A recent analysis from the Chronicle of Philanthropy studied the charitable habits of Americans based on itemized deductions on tax returns, and it broke down the data by income levels.

The study indicates the lower a person’s income in Hall County, the greater percentage he or she gives to charity.

Jackie Wallace, president of United Way of Hall County, said it’s a development she’s seen in her work.

“It is a trend we’ve seen, though in general this is a very generous community,” Wallace said. “As that data shows, we’re doing far better than the national average in terms of giving.”

The national average is about 3 percent, according to the Chronicle, while the Hall County average is 4.23 percent.

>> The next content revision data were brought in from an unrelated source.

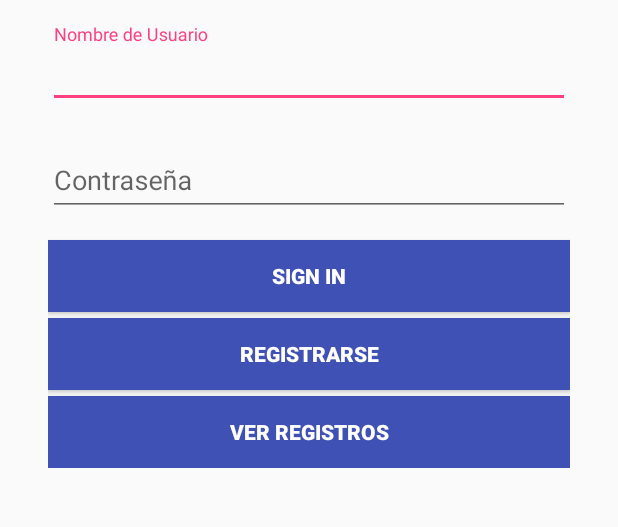
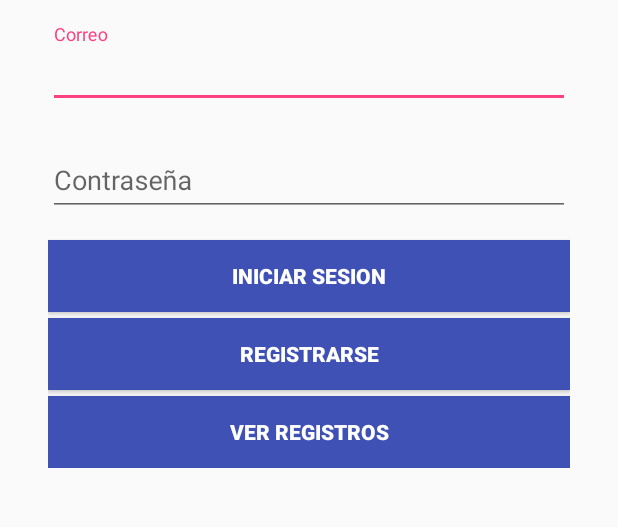
Before and after one commit to jhosepv13/SugarORMApp1, an Android app: the layout activity_login.xml on its own in the app's theme, with its tools: preview values and no code run, on a phone screen of 412 x 824 dp, the part 432-959 px from its top. Run offline under Robolectric (Android 15) with nearby library versions, the phone set to English and light mode, and no system bars.

Commit message:
Tercera Parte

```diff
--- a/app/src/main/java/pe/bazan/jhosep/com/sugarormapp/repositories/UserRepository.java
+++ b/app/src/main/java/pe/bazan/jhosep/com/sugarormapp/repositories/UserRepository.java
@@ -45,10 +45,10 @@ public class UserRepository {
         SugarRecord.delete(user);
     }
 
-    public static User Login(String user, String pass){
+    public static User Login(String email, String pass){
         List<User> user1 = list();
         for (User login1: user1 ){
-            if (login1.getFullname().equals(user) && login1.getPassword().equals(pass)) {
+            if (login1.getEmail().equals(email) && login1.getPassword().equals(pass)) {
 
                 return login1;
             }
--- a/app/src/main/res/layout/activity_login.xml
+++ b/app/src/main/res/layout/activity_login.xml
@@ -42,7 +42,7 @@
                     android:id="@+id/username_input"
                     android:layout_width="match_parent"
                     android:layout_height="wrap_content"
-                    android:hint="Nombre de Usuario"
+                    android:hint="Correo"
                     android:inputType="text"
                     android:maxLines="1"
                     android:layout_marginBottom="16dp" />
@@ -67,7 +67,7 @@
             <Button
                 android:layout_width="match_parent"
                 android:layout_height="wrap_content"
-                android:text="Sign In"
+                android:text="Iniciar Sesion"
                 android:textStyle="bold"
                 android:background="@color/colorPrimary"
                 android:textColor="@android:color/white"
```
Also changed, not shown: app/src/main/AndroidManifest.xml (+4 -4 lines), app/src/main/java/pe/bazan/jhosep/com/sugarormapp/activities/LoginActivity.java (+7 -7 lines).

Jim Mathis Jr., president of the North Georgia Community Foundation, said he also believes the county is very generous, though he and his wife have seen a giving discrepancy in their work as well.

“My wife was a CPA for a while and she said it was amazing how many wealthy people didn’t give much at all,” Mathis said. “That was just an observation she made when she would see tax returns, that it was amazing how many people just don’t give.”

Mathis said his organization and the United Way works with people differently in the community to support philanthropic endeavors. He said the community foundation works with wealthier area residents to cultivate giving. His clients tend to give savings accounts or trusts while the United Way works with “day-in, day-out checkbook givers.”

“We try to encourage that group we’re talking about to give,” Mathis said of wealthier North Georgia residents. “That’s our job.”

Wallace pointed out a wealthier donor might fund one big “bricks and mortar” project at an area university or institution, while lower-income people might make smaller donations more regularly.

There are some wealthy donors, however, who choose to regularly support human services, according to Wallace, including those provided by the United Way and area nonprofits.

Hall County residents who make less than $25,000 annually were the most generous in the area, giving 7.17 percent of their adjusted gross income in 2012. Residents of the same area making more than $200,000 annually gave 4.26 percent.

Wallace stressed that the study is based on percentages, meaning wealthier residents still often give a large sum of money. The average contribution for a person in Hall County making $200,000 or more was $20,211, while the average for a person making less than $25,000 was $1,955.

Among the nation’s largest cities, Atlanta was the fourth most generous, a statistic Wallace said reflects North Georgia’s giving spirit.

“That obviously extends up into our community as well,” she said. “This is one of the most philanthropic communities, I think in the nation. It’s amazing that a community our size has this amount of giving. It’s really quite special.”